The Hazel-Atlas Company produced glass jars for home canning from the late 1800’s until 1964 and usually had the name Atlas inscribed on the jar. They had a raised lip, to help prevent cracking.
The Ball brothers, who had been making wood-jacketed tin cans for storage of oil, lard, and paint, soon took over the home canning industry. In 1883 they moved from Buffalo, N.Y., to Muncie, Ind., and switched to glass products. Muncie gave away free natural gas to companies that would build there, and the Ball brothers took advantage of this offer, because they needed a lot of natural gas to fire the furnaces to make the glass. For years they made and sold jars and canning supplies, including the Ball Blue Book.
The Ball Blue Book, with home canning instructions and recipes, is still published today.
The other leading maker of canning supplies, Alexander H. Kerr, created the Hermetic Fruit Jar Company in 1903, to make Economy and Self-Sealing glass jars. They were first made in Altoona, Kan., and Sand Springs, Okla., where natural gas was plentiful.

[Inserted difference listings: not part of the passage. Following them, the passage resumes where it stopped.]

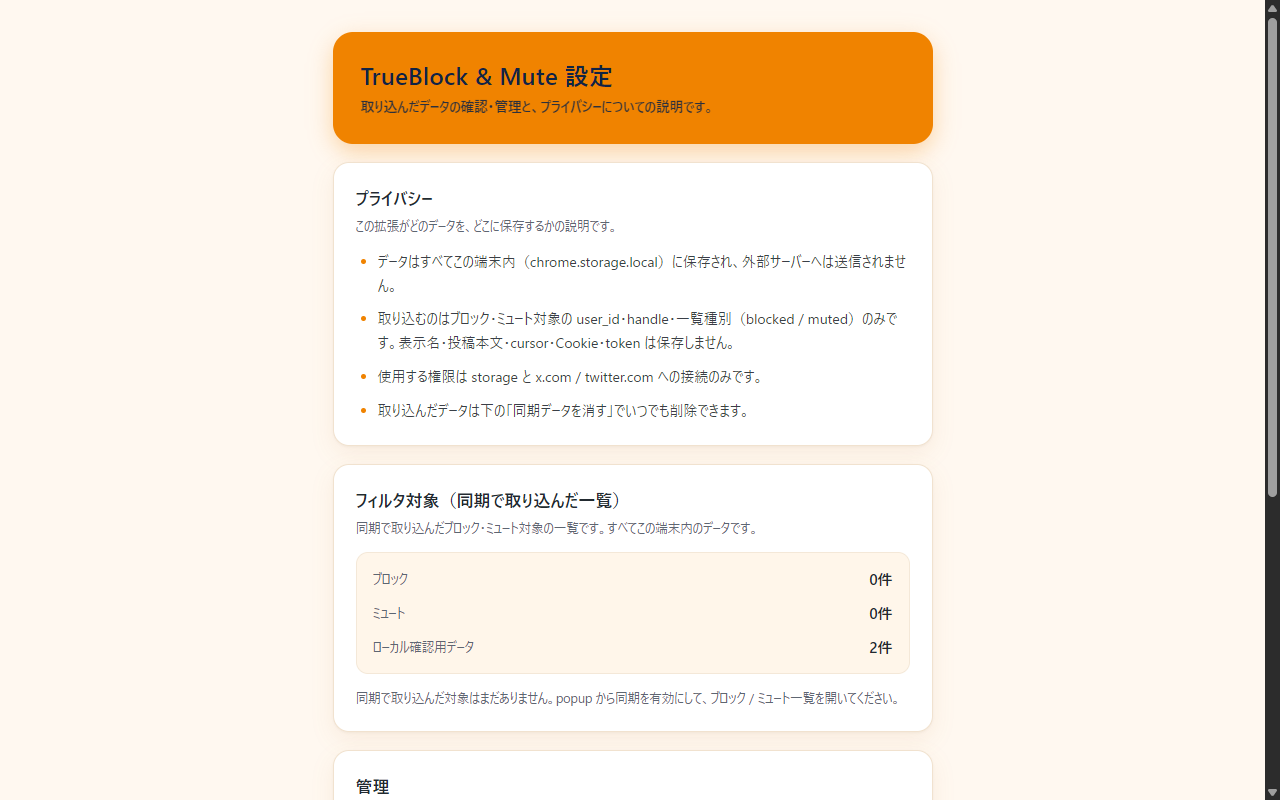
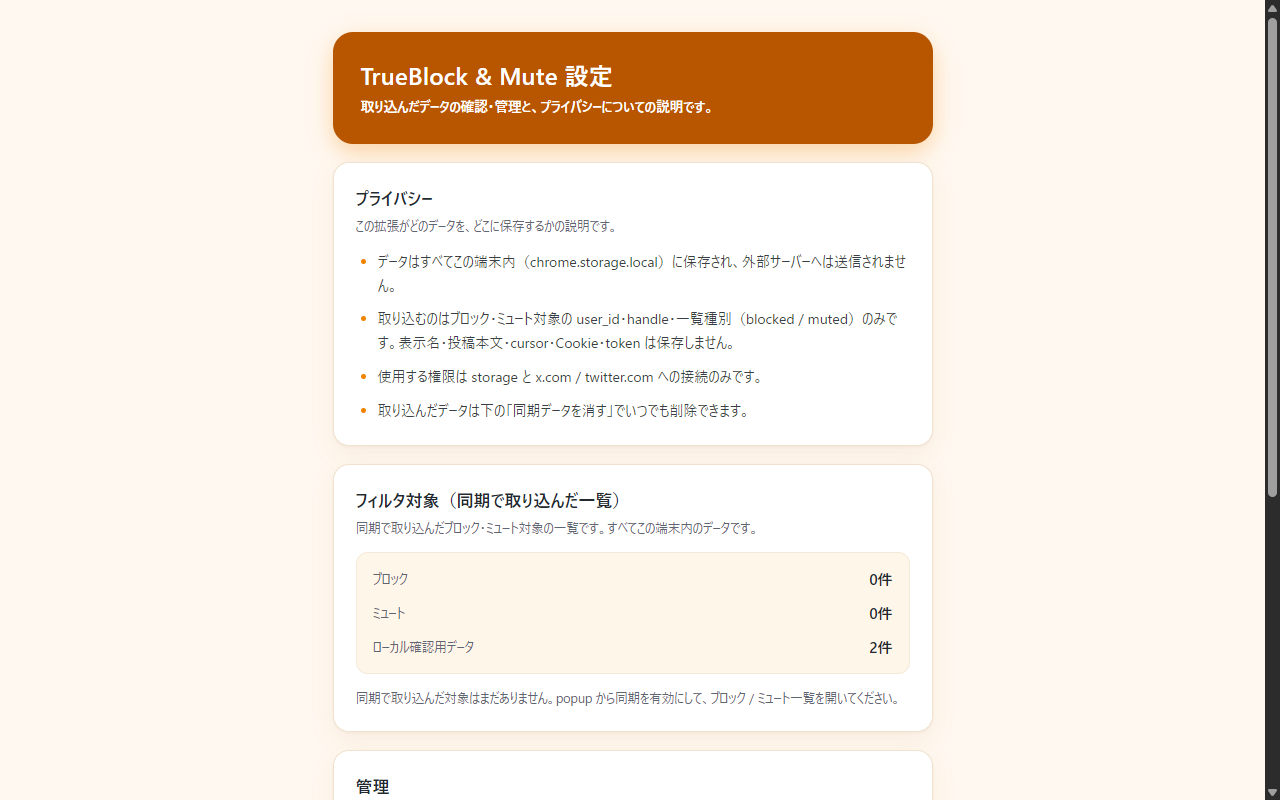
style(ui): white text on the orange header/buttons (deepen orange to keep AA)
Per the owner's request to make the orange header text white. Plain white on the
bright #f08300 is only ~2.64:1 (below AA, harder to read), so the text-bearing
orange surfaces (header band + primary buttons) are deepened to a same-family
burnt orange #b85600 (hover #a44e00) where white reaches WCAG AA — h1 and
normal-size subtitle/intro/button labels all 4.81:1 (hover 5.73:1). The header
text opacity was removed (faded white would drop below AA); hierarchy is carried
by font-weight. The bright #f08300 is kept for small non-text accents
(checkbox/radio fill, focus rings, list markers). Applied to both popup.css and
options.css; regenerated the popup + options screenshots.

All 12 verifications pass (offline 11 + real-Chromium 25).

Changed region(s): [[0.25, 0.0312, 0.75, 0.1875]]

diff --git a/src/popup/popup.css b/src/popup/popup.css
@@ -3,12 +3,20 @@
    rounded cards, generous spacing. Friendly for VTuber / 配信者. */
 
 :root {
-  /* OneComme brand orange (sampled from onecomme.com: --ifm-color-primary). */
+  /* OneComme brand orange (sampled from onecomme.com: --ifm-color-primary).
+     Kept for SMALL non-text accents only — checkbox/radio fill, focus rings,
+     list markers — where the brighter pop reads well and contrast rules for
+     text don't apply. */
   --accent: #f08300;
   --accent-hover: #ee9528; /* OneComme --ifm-color-primary-light */
-  /* Text that sits on top of the bright orange surface. OneComme's own dark
-     navy contrast ink keeps WCAG AA (5.85:1 on #f08300) where white fails. */
-  --on-accent: #102445;
+  /* Deeper burnt-orange for TEXT-BEARING orange surfaces (header band + solid
+     primary buttons). hsl(28,100%,36%) — same warm family as --accent, just
+     darker. White text reaches WCAG AA here (4.81:1) where it fails on the
+     bright --accent (only 2.64:1). */
+  --accent-strong: #b85600;
+  --accent-strong-hover: #a44e00; /* button hover; white 5.73:1 */
+  /* White text now sits on the deepened orange surfaces. */
+  --on-accent: #ffffff;
   /* Deep orange for links / secondary-button text (5.34:1 on white = AA). */
   --accent-ink: #a85400;
   --accent-ink-hover: #8f4700;
@@ -70,7 +78,7 @@ p {
   gap: 4px;
   padding: 18px 18px 16px;
   border-radius: var(--radius-lg);
-  background: var(--accent);
+  background: var(--accent-strong);
   color: var(--on-accent);
   box-shadow: var(--shadow-accent);
 }
@@ -86,7 +94,8 @@ p {
   font-size: 12.5px;
   font-weight: 600;
   color: var(--on-accent);
-  opacity: 0.86;
+  /* No opacity: faded white on the deep orange would drop below WCAG AA
+     (0.86 -> ~3.97:1). Hierarchy is carried by the lighter font-weight. */
 }
 
 /* Plain-language one-liner for first-time / non-engineer users. Sits as quieter
@@ -96,7 +105,8 @@ p {
   font-size: 12px;
   font-weight: 500;
   line-height: 1.6;
-  opacity: 0.92;
+  /* Solid white (no opacity) so this normal-size text keeps WCAG AA on the
+     deep orange band. */
 }
 
 h2 {
@@ -253,7 +263,7 @@ button {
   padding: 0 16px;
   border: 0;
   border-radius: 999px;
-  background: var(--accent);
+  background: var(--accent-strong);
   color: var(--on-accent);
   font-weight: 800;
   font-size: 13.5px;
@@ -264,7 +274,7 @@ button {
 }
 
 button:hover {
-  background: var(--accent-hover);
+  background: var(--accent-strong-hover);
   box-shadow: var(--shadow-accent);
   transform: translateY(-1px);
 }

diff --git a/src/options/options.css b/src/options/options.css
@@ -3,10 +3,19 @@
    rounded cards. Centered page (max-width ~640px). */
 
 :root {
-  /* OneComme brand orange (sampled from onecomme.com: --ifm-color-primary). */
+  /* OneComme brand orange (sampled from onecomme.com: --ifm-color-primary).
+     Kept for SMALL non-text accents only — checkbox/radio fill, focus rings,
+     list markers — where the brighter pop reads well and text-contrast rules
+     don't apply. */
   --accent: #f08300;
   --accent-hover: #ee9528; /* OneComme --ifm-color-primary-light */
-  --on-accent: #102445; /* OneComme dark contrast ink: 5.85:1 on #f08300 */
+  /* Deeper burnt-orange for TEXT-BEARING orange surfaces (header band + solid
+     primary buttons). hsl(28,100%,36%) — same warm family as --accent, just
+     darker. White text reaches WCAG AA here (4.81:1) where it fails on the
+     bright --accent (only 2.64:1). */
+  --accent-strong: #b85600;
+  --accent-strong-hover: #a44e00; /* button hover; white 5.73:1 */
+  --on-accent: #ffffff; /* white text on the deepened orange surfaces */
   --accent-ink: #a85400; /* deep orange for links/text: 5.34:1 on white */
   --accent-ink-hover: #8f4700;
 
@@ -64,7 +73,7 @@ p {
   gap: 6px;
   padding: 28px 28px 26px;
   border-radius: 20px;
-  background: var(--accent);
+  background: var(--accent-strong);
   color: var(--on-accent);
   box-shadow: var(--shadow-accent);
 }
@@ -80,7 +89,8 @@ p {
   font-size: 13.5px;
   font-weight: 600;
   color: var(--on-accent);
-  opacity: 0.88;
+  /* No opacity: faded white on the deep orange would drop below WCAG AA
+     (0.88 -> ~4.09:1). Hierarchy is carried by the lighter font-weight. */
 }
 
 h2 {
@@ -246,7 +256,7 @@ button {
   padding: 0 18px;
   border: 0;
   border-radius: 999px;
-  background: var(--accent);
+  background: var(--accent-strong);
   color: var(--on-accent);
   font-weight: 800;
   font-size: 14px;
@@ -257,7 +267,7 @@ button {
 }
 
 button:hover {
-  background: var(--accent-hover);
+  background: var(--accent-strong-hover);
   box-shadow: var(--shadow-accent);
   transform: translateY(-1px);
 }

Kerr jars first had a metal lid with a permanently attached gasket. In 1915 Mr. Kerr invented a smaller, flat metal disk with an attached gasket that became the lid. A threaded metal ring held the lid down. With this type of lid, the jars could be reused, and the inexpensive lids were disposable. This is the type of lid most commonly used today.
Ball saw the advantages and began duplicating it. Kerr made the first wide-mouth jars, which Ball also soon copied. Kerr made jars until 1957 and made replacement lids until 1961.
In 1992 Kerr sold its commercial glass container manufacturing business to Ball Corporation.
In 1993 Ball spun off its home-canning business to Alltrista Corporation, which is now Jarden Corporation, and then Newell bought out Jarden but kept the name—check out the name on your box of lids.
Newell makes canning products under the names of Ball, Kerr, Golden, and Bernardin, which is the Canadian canning jar company. Products with the Ball name are sold mostly in the eastern part of the United States, while Kerr is found in the West.
No longer can we say that we have a preference to either Ball or Kerr, because they are now made by the same company.
Today, the name on the jar may be Ball or Kerr. The name in small print will be Jarden, but behind the names, it’s the Newell Corporation. ISI